How to Spot Problems on Your Honda Accord Door Lock Actuator
Locking and unlocking the doors of your Honda Accord is a crucial aspect in operating the car. These are affected by your door lock actuator, the motor inside your door panel that moves the door latch to open or close the door. When your door lock actuator is bad, your car is open for anyone's easy access. More so, you may experience the frustration from difficulty in unlocking the door. With this, before things get worse, you should know when your door lock actuator is running its final miles.
Your door lock actuator has two rubber stoppers inside. These stoppers secure the position of the motor inside the actuator. There are times when one of these rubber components slides out of its place. When this happens, the motor also moves slightly out of its position. This causes the buzzing sounds when operating your door lock actuator.
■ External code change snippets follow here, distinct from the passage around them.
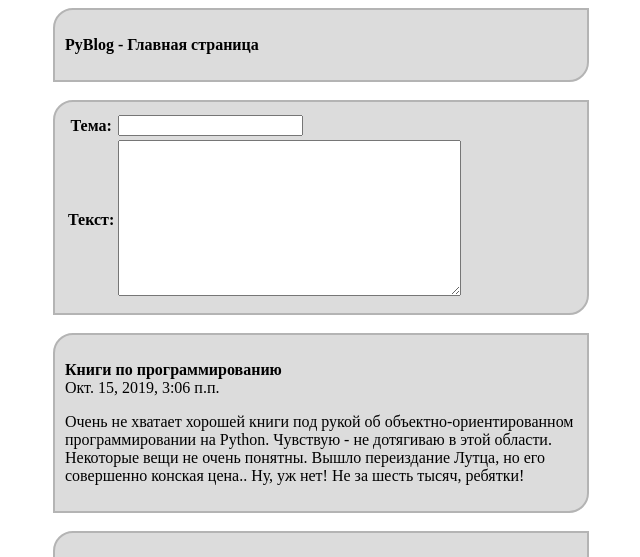
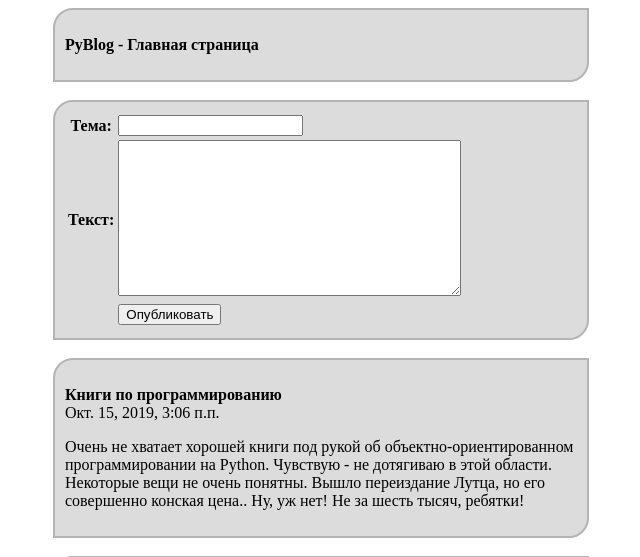
Before and after one commit to SergeyLebidko/PyNote, a Django app: page /index/ in a window 1280 px wide. Shown: the top 557 px of the page, without its empty margins (319-959 px from the left). Run offline with Django 3.2, Linux system fonts and the light colour scheme; data comes from the database, SQL or seed files in the repository.

Commit message:
К форме добавлена кнопка публикации

```diff
--- a/main/templates/layout/basic.html
+++ b/main/templates/layout/basic.html
@@ -15,7 +15,12 @@
 <div class="topic_block">
     <form method="post">
         {% csrf_token %}
-        <table>{{ form.as_table }}</table>
+        <table>{{ form.as_table }}
+            <tr>
+                <td></td>
+                <td><input type="submit" name="submit" value="Опубликовать"></td>
+            </tr>
+        </table>
     </form>
 </div>
 <br>
```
To fix this, open the actuator and secure the position of the rubber stops with quick-drying silicone.
One door lock does not work with the use of the central switch
If one of your door locks do not work when using the central switch, there may be an issue with the wiring of your door lock actuator. The actuator may not be getting enough voltage to make it move the door latch. This may be caused by a poor relay. You can check your relay and look for possible short circuits or small damage. You may also try replacing the relay.
You would know when your lock is getting slow or sluggish. This can be annoying because your lock takes some time before finally opening or closing. This problem is caused by a burned door lock actuator which tends to slow down before finally giving in. This part burns because of corrosion and dirt inside your door panel. With this, you should replace your burned actuator and regularly keep the new one from dirt and dust.
Door locks and unlocks on its own
This is a rare symptom that can be a little creepy at the same time. This is caused by a bad actuator wiring. What you can do is check the wires. They may be touching ground somewhere, causing intermittent activations of the actuator. If these continue, the actuator may die due to excess work.